• Hank's Auto Wreckers in the Woolwich Observer September 2010,

    Submitted On February 24th, 2012

    Regulations a key part in scrapping

    Steve Fletcher believes that the national code of practice developed for Retire Your Ride will eventually become an industry standard; if you want to handle scrap cars, you’ll be required to follow certain standards. In the meantime, membership in OARA isn’t required to be in the scrapping business, and OARA can’t tell non-members how to run their businesses.

    “Right now there’s not a lot of great oversight and that’s why we have an industry where cars can flow the way the lowest common denominator and the highest amount of dollars can encourage,” he said. “If you don’t have the properly regulated industry that’s processing the vehicles, you end up with a legitimate business saying ‘I can pay $50 for the vehicle because I have to do all these things to it and record it’ and the unlicensed backyarder can say ‘I’ll pay $200 for that because I don’t worry about ozone, I don’t worry about oil, I don’t worry about mercury, I don’t worry about records.’”

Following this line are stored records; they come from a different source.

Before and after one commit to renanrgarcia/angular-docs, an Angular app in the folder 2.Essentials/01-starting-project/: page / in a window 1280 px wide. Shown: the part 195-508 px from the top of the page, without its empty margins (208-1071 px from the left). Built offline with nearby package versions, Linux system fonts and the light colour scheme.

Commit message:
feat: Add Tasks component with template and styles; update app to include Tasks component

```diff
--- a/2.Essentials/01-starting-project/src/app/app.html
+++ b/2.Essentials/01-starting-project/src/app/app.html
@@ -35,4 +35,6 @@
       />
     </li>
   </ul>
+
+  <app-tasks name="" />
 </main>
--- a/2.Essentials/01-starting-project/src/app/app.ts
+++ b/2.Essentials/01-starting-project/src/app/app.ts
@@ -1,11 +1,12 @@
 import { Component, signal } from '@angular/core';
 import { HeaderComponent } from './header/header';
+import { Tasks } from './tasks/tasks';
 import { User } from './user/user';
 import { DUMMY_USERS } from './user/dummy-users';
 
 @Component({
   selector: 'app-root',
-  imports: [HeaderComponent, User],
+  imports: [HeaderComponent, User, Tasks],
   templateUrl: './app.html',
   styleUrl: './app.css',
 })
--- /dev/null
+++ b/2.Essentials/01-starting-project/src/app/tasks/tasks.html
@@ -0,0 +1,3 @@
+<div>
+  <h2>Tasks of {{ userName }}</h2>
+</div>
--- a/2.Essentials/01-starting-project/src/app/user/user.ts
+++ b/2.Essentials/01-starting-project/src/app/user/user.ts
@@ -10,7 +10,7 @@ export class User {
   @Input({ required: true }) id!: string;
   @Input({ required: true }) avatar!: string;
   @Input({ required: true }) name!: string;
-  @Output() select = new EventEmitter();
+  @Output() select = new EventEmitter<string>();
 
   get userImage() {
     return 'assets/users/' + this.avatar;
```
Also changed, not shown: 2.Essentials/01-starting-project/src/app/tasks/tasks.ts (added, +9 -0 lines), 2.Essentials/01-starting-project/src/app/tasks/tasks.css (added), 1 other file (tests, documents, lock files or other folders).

    Where self-regulation stops, environmental legislation takes over. The next big driver of change to Ontario’s scrapping industry will be updates to the province’s Waste Diversion Act. Two years ago, the government launched a review of the 2002 act, a process that is ongoing. One concept the government is studying is extended producer responsibility, which ties the manufacturer of a product into its recycling or disposal. The idea is to encourage manufacturers to design products so they can be recycled and make sure that the recycling happens upon disposal.

    “The provincial government has sent signals to manufacturers and recyclers that we need to look at EPR because not all vehicles are being handled properly,” Fletcher said.

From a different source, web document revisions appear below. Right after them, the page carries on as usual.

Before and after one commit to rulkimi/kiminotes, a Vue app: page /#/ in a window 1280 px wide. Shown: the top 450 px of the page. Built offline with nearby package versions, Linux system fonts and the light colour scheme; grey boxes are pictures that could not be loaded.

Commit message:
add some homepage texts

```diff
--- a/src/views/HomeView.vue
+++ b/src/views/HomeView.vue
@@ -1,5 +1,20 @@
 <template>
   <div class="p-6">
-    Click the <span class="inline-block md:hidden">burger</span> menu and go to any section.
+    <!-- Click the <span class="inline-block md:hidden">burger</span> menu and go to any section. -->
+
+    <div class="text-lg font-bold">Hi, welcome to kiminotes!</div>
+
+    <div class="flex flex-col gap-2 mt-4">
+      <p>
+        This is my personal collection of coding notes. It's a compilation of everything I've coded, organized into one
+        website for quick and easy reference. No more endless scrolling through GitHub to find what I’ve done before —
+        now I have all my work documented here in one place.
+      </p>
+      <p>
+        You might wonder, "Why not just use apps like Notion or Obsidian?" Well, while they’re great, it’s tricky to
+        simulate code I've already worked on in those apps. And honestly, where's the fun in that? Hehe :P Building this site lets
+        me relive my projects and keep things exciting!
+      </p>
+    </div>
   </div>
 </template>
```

    Aside from manufacturers and recyclers, there’s another party who’s going to be increasingly asked to take a role in a vehicle’s last rites: the person sitting in the driver’s seat. You may not have given much thought to what happens to your car when it won’t transport you anymore, but you should. A car is the single biggest item the average consumer will discard. Even more than sorting your glass and cans and dropping off your old cell phone, you should share some responsibility for what happens to it.

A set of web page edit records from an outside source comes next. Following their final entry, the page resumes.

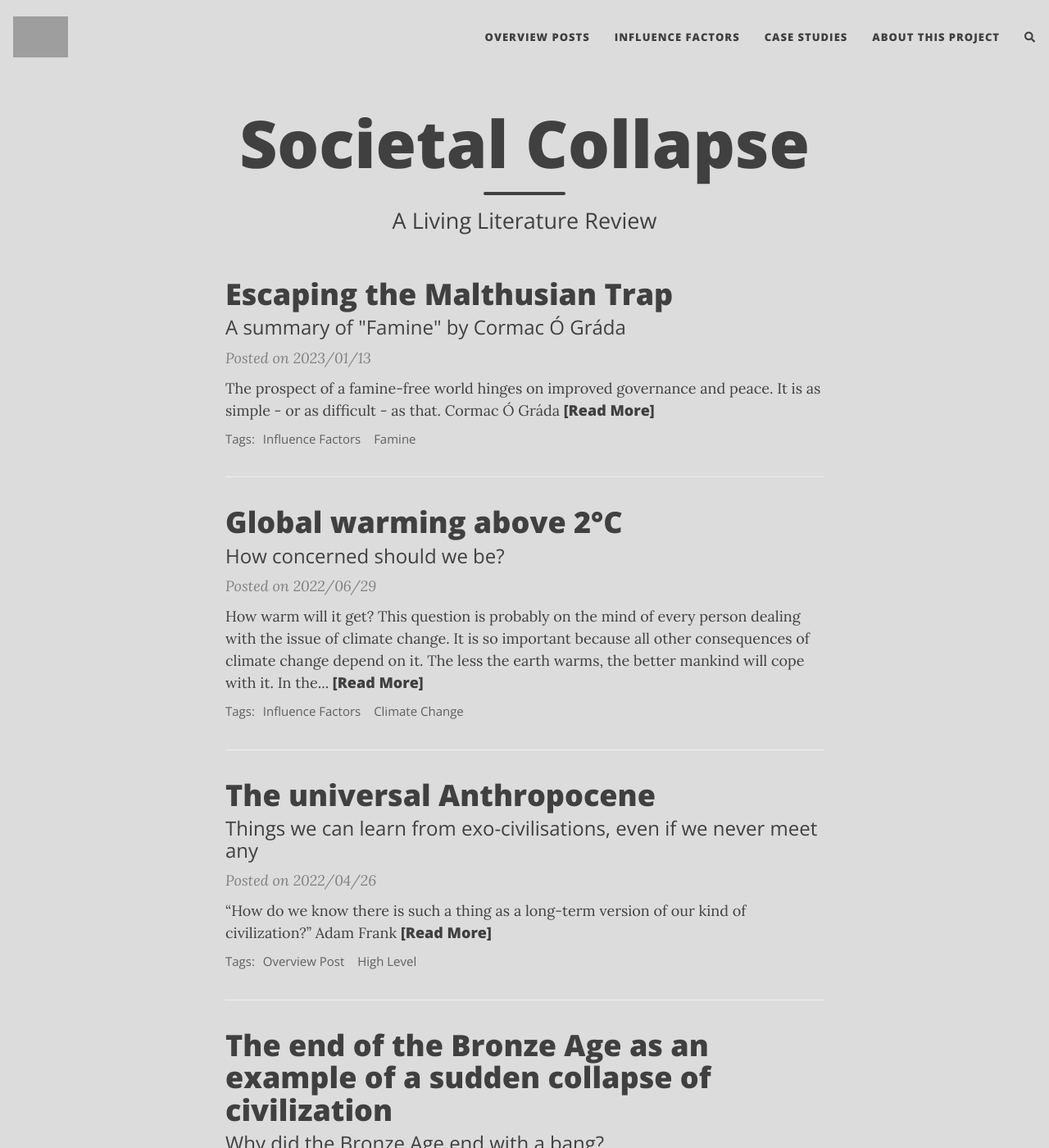
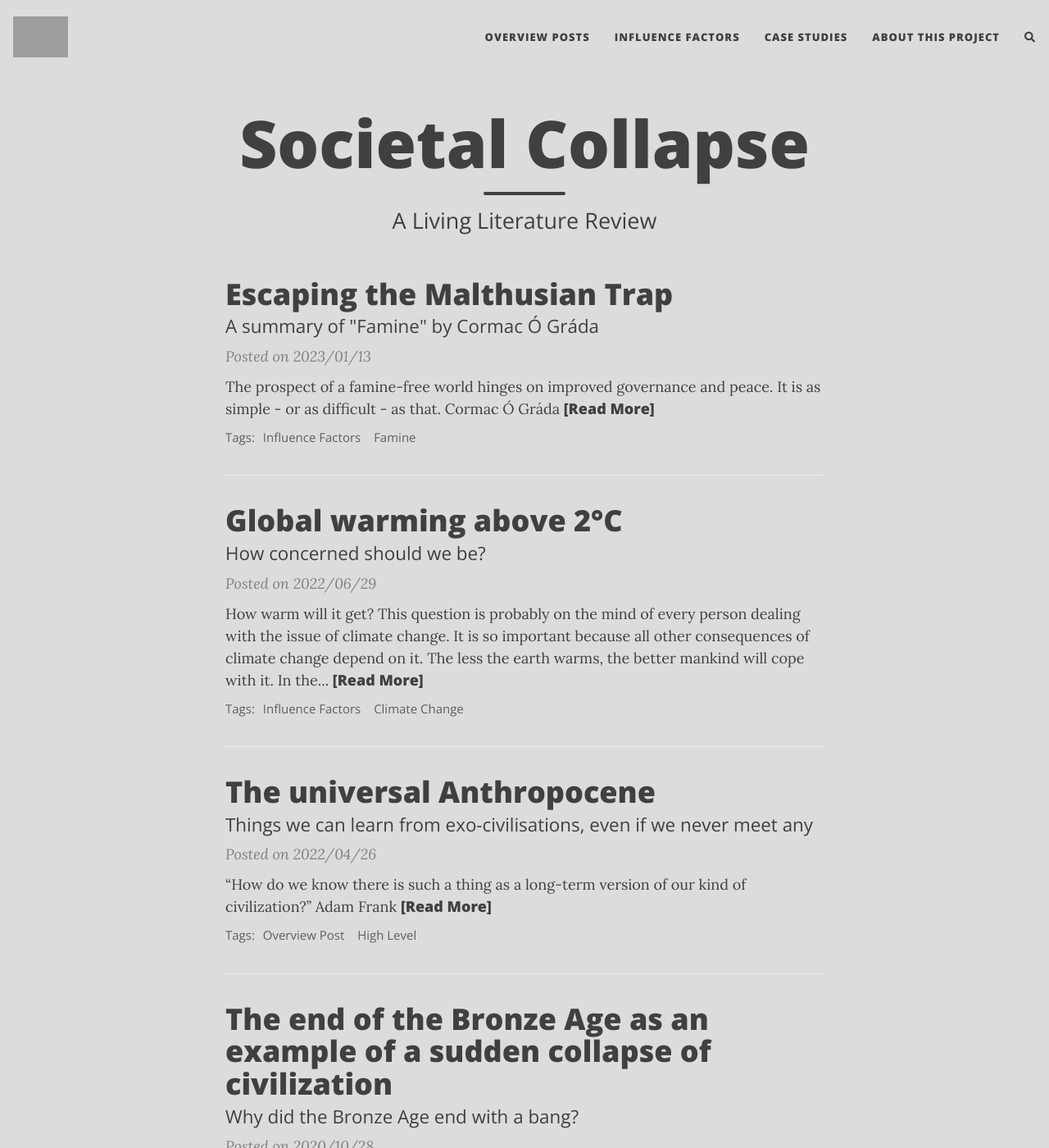
Before and after one commit to florianjehn/Societal_Collapse, a Jekyll site: the page built from index.html, in a window 1280 px wide and 1400 px high. Shown: the whole window at 82% size. Built offline with Jekyll 4.4.1, drawn with Linux system fonts in a browser that asks for light colours; nearby versions of some CDN libraries; the list of posts is cut into pages by our own code; comment, search, counter and statistics services are not loaded; grey boxes are pictures that could not be loaded.

Commit message:
Update beautifuljekyll.css

```diff
--- a/assets/css/beautifuljekyll.css
+++ b/assets/css/beautifuljekyll.css
@@ -32,13 +32,13 @@
   line-height: 1.1;
 }
 h1 {
-  font-size: 2rem;
+  font-size: 1.9rem;
 }
 h2 {
-  font-size: 1.875rem;
+  font-size: 1.7rem;
 }
 h3 {
-  font-size: 1.5rem;
+  font-size: 1.4rem;
 }
 h4 {
   font-size: 1.125rem;
@@ -676,11 +676,11 @@
 }
 .intro-header .page-heading h1 {
   margin-top: 0;
-  font-size: 2.5rem;
+  font-size: 2.3rem;
 }
 .intro-header .post-heading h1 {
   margin-top: 0;
-  font-size: 2.1875rem;
+  font-size: 2.1rem;
 }
 .intro-header .page-heading .page-subheading,
 .intro-header .post-heading .post-subheading {
```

    “Ultimately there’s a role for the public to play,” Fletcher said. “They don’t really know where their car goes and what happens to it, and if somebody says ‘we’ll pay you top dollar for your vehicle and treat it properly,’ well, what does that mean?”